“Either way, Ricky Gray will die very quickly, with very little, if any, pain.”
That’s what Jackson Miller, the Delegate from Manassas, said to the Associated Press about his bill to mandate the use of the electric chair in death penalty cases.
Ask any electrician who’s suffered an electrical injury how much pain is involved. Ask anyone who’s ever been hit with a taser if there was “very little, if any, pain.” They will beg to differ - guaranteed. The pain that an electrical injury inflicts is immeasurable, and that’s just what convicted inmates will experience if everything goes according to Delegate Miller’s plan.
The very first death by electric chair was a man named William Kemmler in 1890. After the initial shock, Kemmler’s executioner pronounced him dead, but he noticed a small problem afterward – Kemmler was bleeding from a cut on his hand. Obviously, dead men don’t bleed, so the warden ordered another shock. Before the executioner could restart the current, Kemmler began to bleed from the mouth and he started to groan as he regained consciousness. After the second shock was finished, the room was filled with the sound of sizzling meat, and the smell of burnt hair. Kemmler had, quite literally, been cooked to death - and he felt the whole thing.

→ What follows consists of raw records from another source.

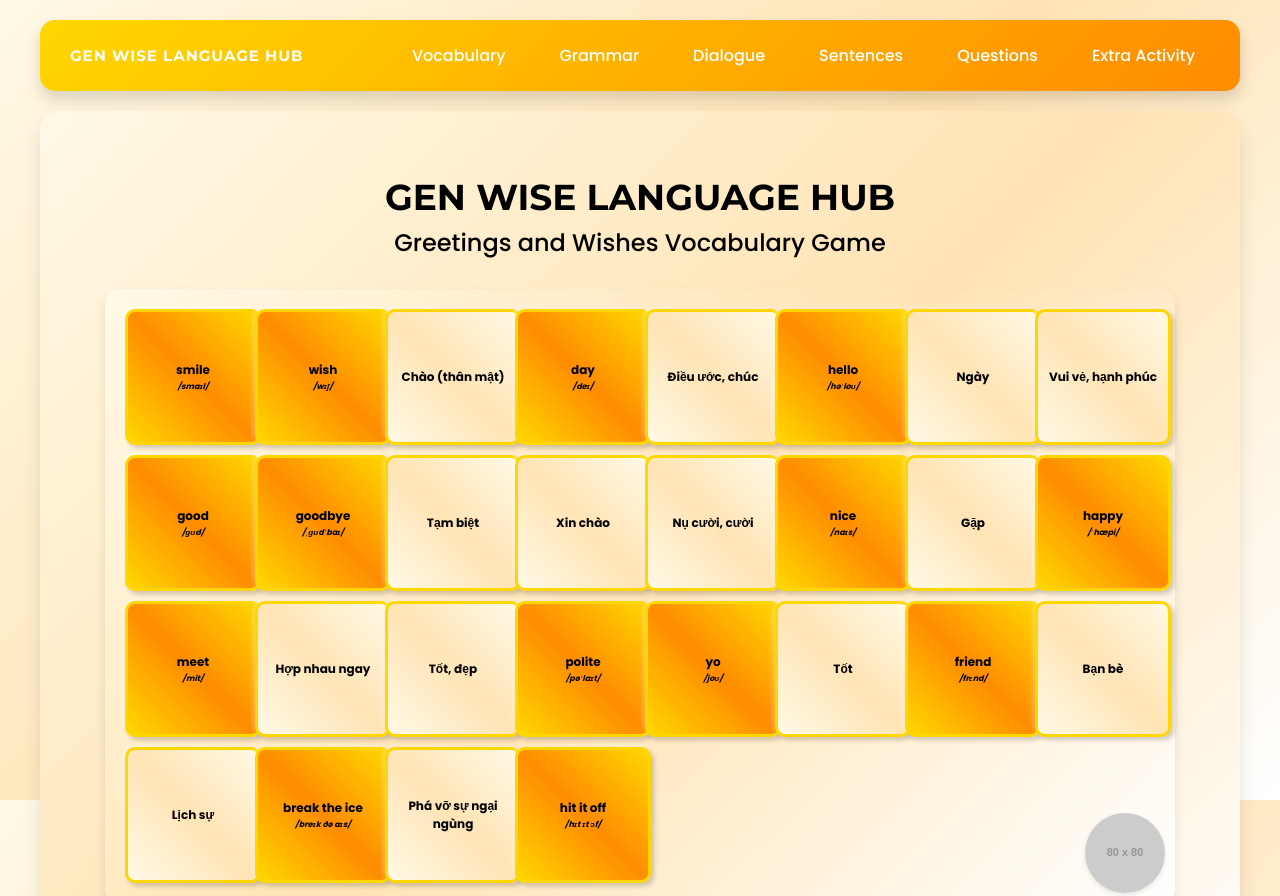
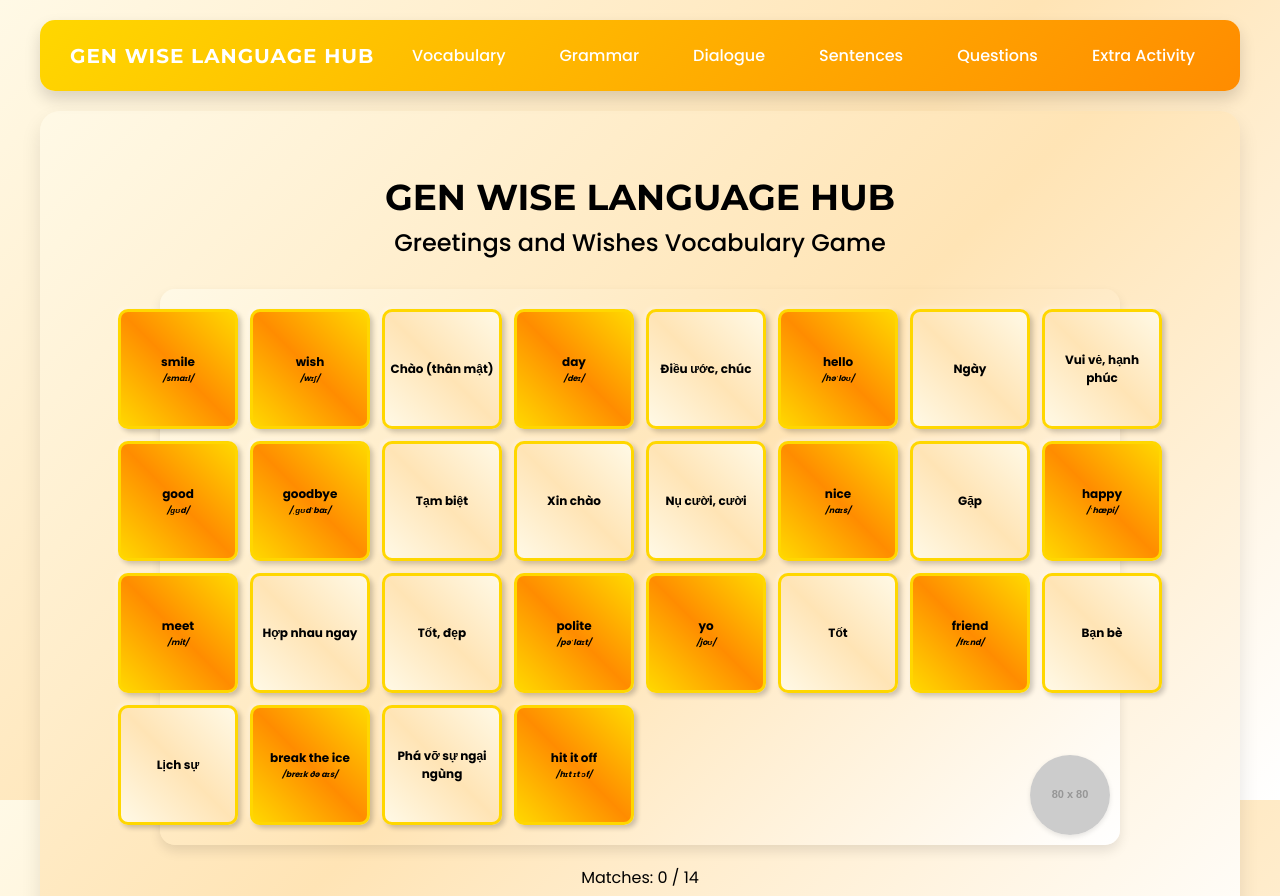
Before and after one commit to tungdevx/khoa-hoc-tieng-anh, a plain HTML site: page index.html in a window 1280 px wide. Shown: the top 896 px of the page. Drawn offline with Linux system fonts and the light colour scheme; placeholder pictures from the web are drawn by us.

Commit message:
Update index.html

```diff
--- a/index.html
+++ b/index.html
@@ -35,7 +35,7 @@
     nav .logo {
       font-family: 'Montserrat', sans-serif;
       font-weight: 700;
-      font-size: 15px;
+      font-size: 20px;
       color: #FFFFFF;
       letter-spacing: 1px;
     }
@@ -63,8 +63,8 @@
       background: none;
       border: none;
       cursor: pointer;
+      margin-top: 0px;
       padding: 10px;
-      margin-top:0px;
     }
     .nav-toggle span,
     .nav-toggle span::before,
@@ -225,12 +225,16 @@
     }
     #vocabulary .game-container {
       display: grid;
-      gap: 10px;
+      gap: 12px; /* Equivalent to Tailwind's gap-3 (0.75rem = 12px) */
       background: linear-gradient(135deg, #FFF9E6, #FFE4B5, #FFFFFF);
       padding: 20px;
       border-radius: 15px;
       box-shadow: 0 6px 12px rgba(0, 0, 0, 0.1);
       position: relative;
+      justify-content: center;
+      width: 100%;
+      max-width: 960px; /* Ensure container doesn't stretch too wide */
+      box-sizing: border-box;
     }
     #vocabulary .card {
       width: 120px;
@@ -252,6 +256,7 @@
       padding: 5px;
       white-space: normal;
       word-wrap: break-word;
+      box-sizing: border-box;
     }
     #vocabulary .card.english {
       background: linear-gradient(45deg, #FFD700, #FF8C00, #FFD700);
```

This sort of botched electrocution isn’t relegated to the 19th century either. Right here in Virginia in 1982, Frank Coppola was shocked to death with two 55-second exposures to an electrical current. The first failed to kill him, and while the second succeeded, it also set his leg and his head on fire.
Then there’s John Evans in Alabama in 1983. This time it was the first shock that set the man on fire. The fire was extinguished, and Evans was shocked again. When the attending physicians found a heartbeat after the second shock, Evans’ attorney begged for an end to the execution attempt. The attorney was denied, and Evans was shocked a third time. At the end of the 14-minute ordeal, Evans’ body was left charred and smoldering in the chair like a Christmas ham left in the oven too long.

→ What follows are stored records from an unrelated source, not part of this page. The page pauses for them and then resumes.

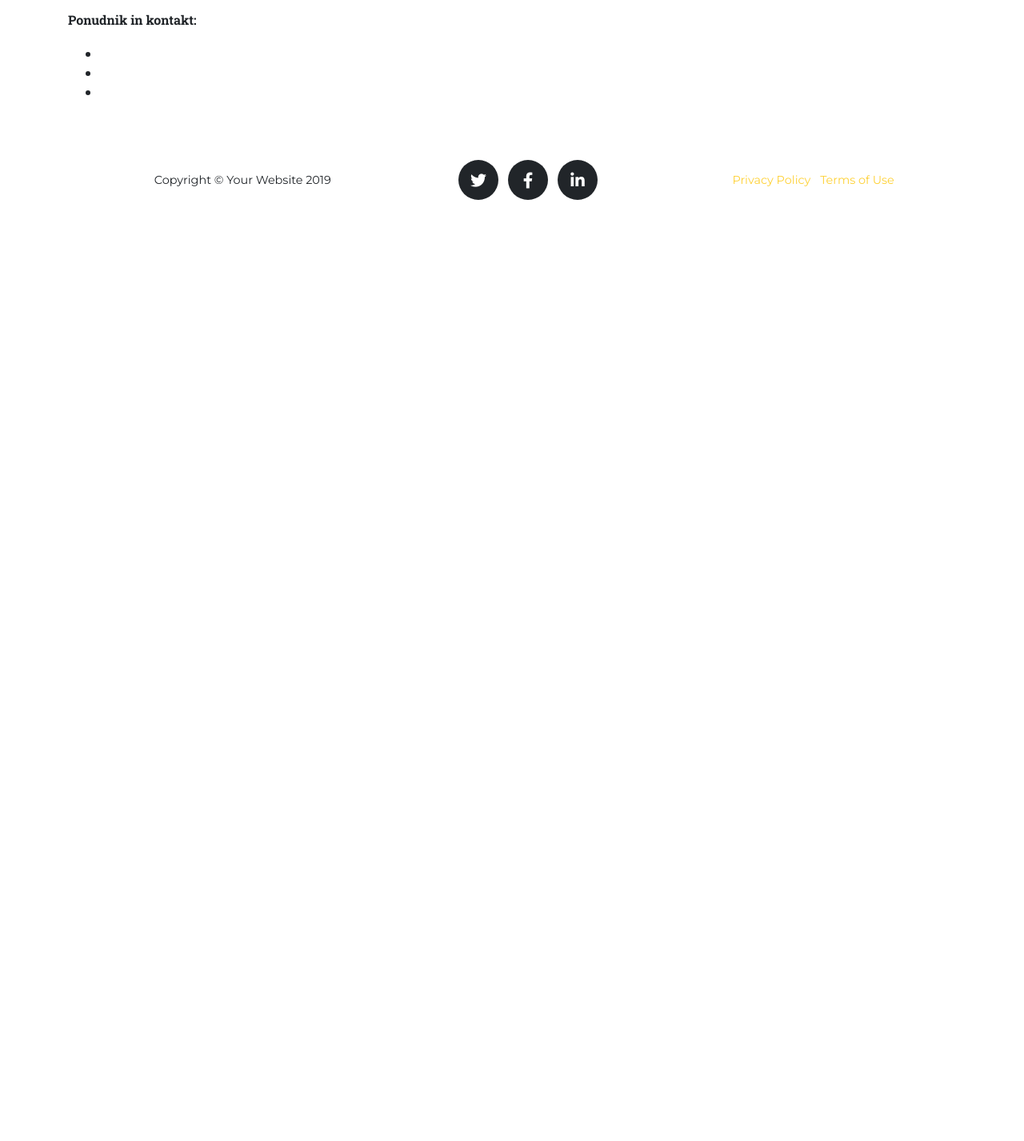
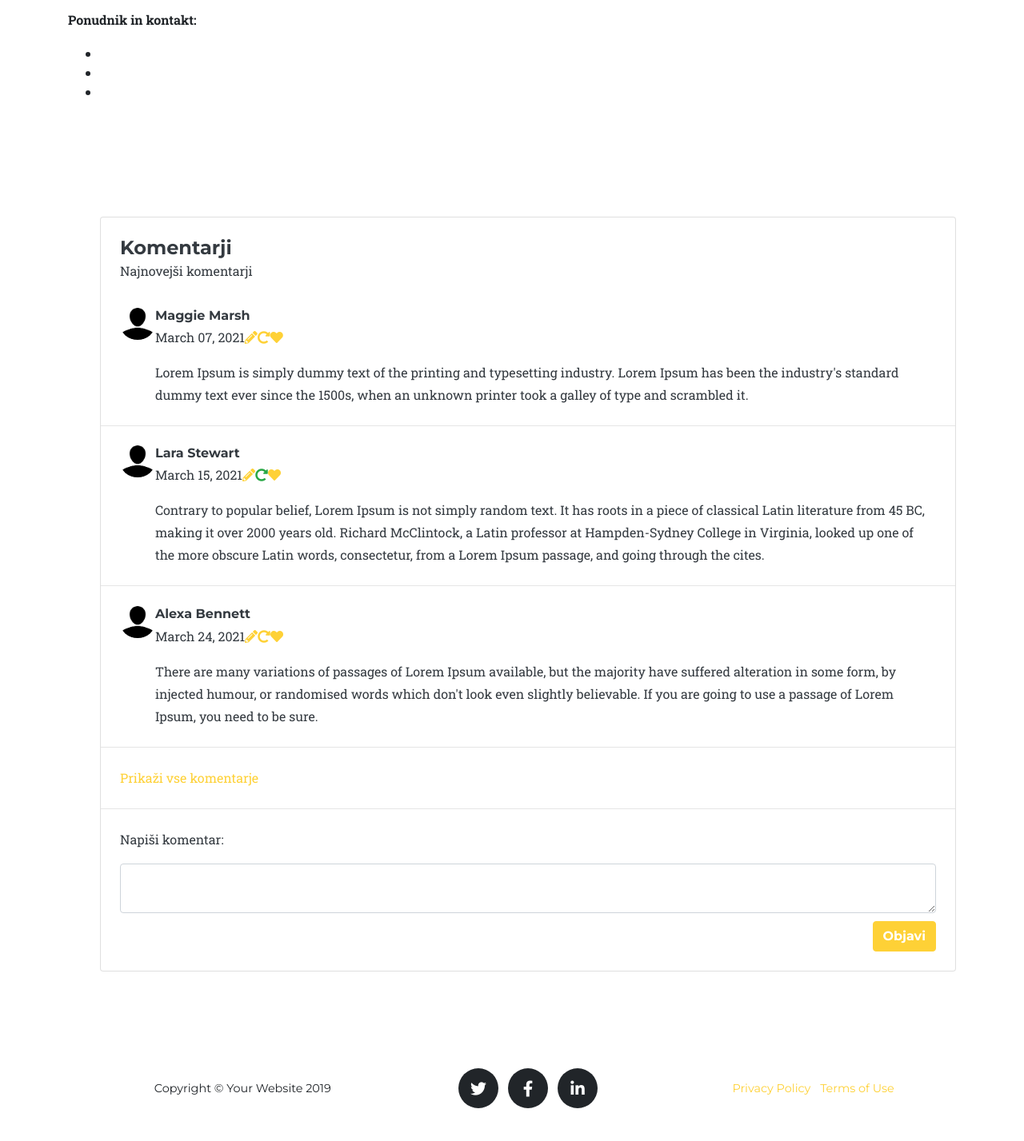
Before and after one commit to lenartgolob/nepremicnine, a PHP site: page /nepremicnine/nepremicnina.php?id=24 in a window 1280 px wide. Shown: the part 368-1795 px from the top of the page at 80% size. Before the commit the page ends 618 px from the top, so only its background shows below. Run offline with PHP 8.4, Linux system fonts and the light colour scheme; data comes from the database, SQL or seed files in the repository; data that the repository does not hold is empty; some web fonts are replaced.

Commit message:
Insert comments

```diff
--- a/neoserv.txt
+++ /dev/null
@@ -1,4 +0,0 @@
-$host = 'localhost';
-$db   = 'lenartgo_nepremicnine';
-$user = 'lenartgo_nepremicnine';
-$pass = 'nepremicnine123';
--- a/nepremicnina.php
+++ b/nepremicnina.php
@@ -27,7 +27,6 @@ include_once "database.php";
 
   <!-- Custom styles for this template -->
   <link href="css/agency.min.css" rel="stylesheet">
-
 </head>
 
 <body id="page-top">
@@ -115,7 +114,114 @@ echo '<li>' . $row['telefon'] . '</li>';
 echo '<li>' . $row['email'] . '</li><br><br>';
 
 ?>
+  <div class="container my-5 py-5">
+    <div class="row d-flex justify-content-center">
+      <div class="col-md-15 col-lg-15">
+        <div class="card text-dark">
+          <div class="card-body p-4">
+            <h4 class="mb-0">Komentarji</h4>
+            <p class="fw-light mb-4 pb-2">Najnovejši komentarji</p>
 
+            <div class="d-flex flex-start">
+              <img class="rounded-circle shadow-1-strong me-3"
+                src="./img/team/profile.png" alt="avatar" width="60"
+                height="40" />
+              <div>
+                <h6 class="fw-bold mb-1">Maggie Marsh</h6>
+                <div class="d-flex align-items-center mb-3">
+                  <p class="mb-0">
+                    March 07, 2021
+                  </p>
+                  <a href="#!" class="link-muted"><i class="fas fa-pencil-alt ms-2"></i></a>
+                  <a href="#!" class="link-muted"><i class="fas fa-redo-alt ms-2"></i></a>
+                  <a href="#!" class="link-muted"><i class="fas fa-heart ms-2"></i></a>
+                </div>
+                <p class="mb-0">
+                  Lorem Ipsum is simply dummy text of the printing and typesetting
+                  industry. Lorem Ipsum has been the industry's standard dummy text ever
+                  since the 1500s, when an unknown printer took a galley of type and
+                  scrambled it.
+                </p>
+              </div>
+            </div>
+          </div>
+
+          <hr class="my-0" />
+
+          <div class="card-body p-4">
+            <div class="d-flex flex-start">
+              <img class="rounded-circle shadow-1-strong me-3"
+                src="./img/team/profile.png" alt="avatar" width="60"
+                height="40" />
+              <div>
+                <h6 class="fw-bold mb-1">Lara Stewart</h6>
+                <div class="d-flex align-items-center mb-3">
+                  <p class="mb-0">
+                    March 15, 2021
+                  </p>
+                  <a href="#!" class="link-muted"><i class="fas fa-pencil-alt ms-2"></i></a>
+                  <a href="#!" class="text-success"><i class="fas fa-redo-alt ms-2"></i></a>
+                  <a href="#!" class="link-danger"><i class="fas fa-heart ms-2"></i></a>
+                </div>
+                <p class="mb-0">
+                  Contrary to popular belief, Lorem Ipsum is not simply random text. It
+                  has roots in a piece of classical Latin literature from 45 BC, making it
+                  over 2000 years old. Richard McClintock, a Latin professor at
+                  Hampden-Sydney College in Virginia, looked up one of the more obscure
+                  Latin words, consectetur, from a Lorem Ipsum passage, and going through
+                  the cites.
+                </p>
+              </div>
+            </div>
+          </div>
+
+          <hr class="my-0" style="height: 1px;" />
+
+          <div class="card-body p-4">
+            <div class="d-flex flex-start">
+              <img class="rounded-circle shadow-1-strong me-3"
+                src="./img/team/profile.png" alt="avatar" width="60"
+                height="40" />
+              <div>
+                <h6 class="fw-bold mb-1">Alexa Bennett</h6>
+                <div class="d-flex align-items-center mb-3">
+                  <p class="mb-0">
+                    March 24, 2021
+                  </p>
+                  <a href="#!" class="link-muted"><i class="fas fa-pencil-alt ms-2"></i></a>
+                  <a href="#!" class="link-muted"><i class="fas fa-redo-alt ms-2"></i></a>
+                  <a href="#!" class="link-muted"><i class="fas fa-heart ms-2"></i></a>
+                </div>
+                <p class="mb-0">
+                  There are many variations of passages of Lorem Ipsum available, but the
+                  majority have suffered alteration in some form, by injected humour, or
+                  randomised words which don't look even slightly believable. If you are
+                  going to use a passage of Lorem Ipsum, you need to be sure.
+                </p>
+              </div>
+            </div>
+          </div>
+
+          <hr class="my-0" />
+
+          <div class="card-body p-4">
+            <a href="#"><p style="margin-bottom: 0;">Prikaži vse komentarje</p></a>
+          </div>
+
+          <hr class="my-0" />
+
+          <div class="card-body p-4">
+            <p>Napiši komentar:</p>
+            <form method="POST" action="komentar_insert.php" >
+              <textarea class="form-control" name="komentar" required> </textarea>
+              <input type="hidden" value="<?php echo $_GET["id"] ?>" name="nepremicnina_id" />
+              <button style="margin-top: 10px; float: right;" name="sbmt" type="submit" class="btn btn-primary">Objavi</button>
+            </form>
+          </div>
+        </div>
+      </div>
+    </div>
+  </div>
 
 <?php
 include_once "footer.php";
```
Also changed, not shown: komentar_insert.php (added, +18 -0 lines), img/team/profile.png (added), 7 other files.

In 1984, the State of Georgia executed Alpha Otis Stephens. He was shocked for two minutes straight, after which time they had to let the body cool for six minutes to avoid setting the still living man on fire. A second shock finally finished the job.
In 1985, Indiana executed William Vandiver by electric chair. That one took five shocks and 17 minutes, leaving the room thick with smoke and the smell of burnt flesh. "It did not go according to plan," said the doctor that declared Vandiver dead.

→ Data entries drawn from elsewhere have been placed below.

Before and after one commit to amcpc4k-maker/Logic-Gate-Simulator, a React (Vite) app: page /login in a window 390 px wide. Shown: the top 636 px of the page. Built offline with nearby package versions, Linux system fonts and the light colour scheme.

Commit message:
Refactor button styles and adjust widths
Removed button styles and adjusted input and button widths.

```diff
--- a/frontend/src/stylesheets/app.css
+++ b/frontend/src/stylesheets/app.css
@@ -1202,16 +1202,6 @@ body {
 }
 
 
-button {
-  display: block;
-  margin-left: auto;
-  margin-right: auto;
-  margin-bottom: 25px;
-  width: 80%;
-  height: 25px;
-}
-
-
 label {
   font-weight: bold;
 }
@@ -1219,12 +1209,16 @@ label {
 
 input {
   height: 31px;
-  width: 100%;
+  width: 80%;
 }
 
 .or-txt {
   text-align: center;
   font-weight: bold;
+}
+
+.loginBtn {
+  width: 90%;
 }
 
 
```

In 1999, Florida executed Allen Lee Davis by electric chair. Davis bled so profusely after the first shock, that Florida Supreme Court Justice Leander Shaw remarked “the color photos of Davis depict a man who – for all appearances – was brutally tortured to death by the citizens of Florida.”
Even without getting into the moral and ethical discussion of whether we should be executing prisoners in the first place, what’s obvious is that the electric chair is very much a cruel and unusual punishment. And when the government of Virginia kills someone, they’re doing so because we consent – they do so on our behalf. If we’re going to do this, we need to find a better, less painful way.
As Delegate Miller said, “The numerous victims of Ricky Gray didn’t get a choice on how they wanted to die.”
The people of Virginia are not Ricky Gray, Delegate. We simply must not be.
In recent years, the United States has had difficulty obtaining the drugs, because of moral objections from European sellers. But – there are options aside from the electric chair that are more humane and in line with the State’s role of carrying out the death penalty as a judicial function – not as cruel and unusual torture - that are not being brought to the table for discussion.
The Prince William County Young Democrats are following bills and issues in Richmond, and want to get the area’s young voters engaged in discussion about things that matter to them.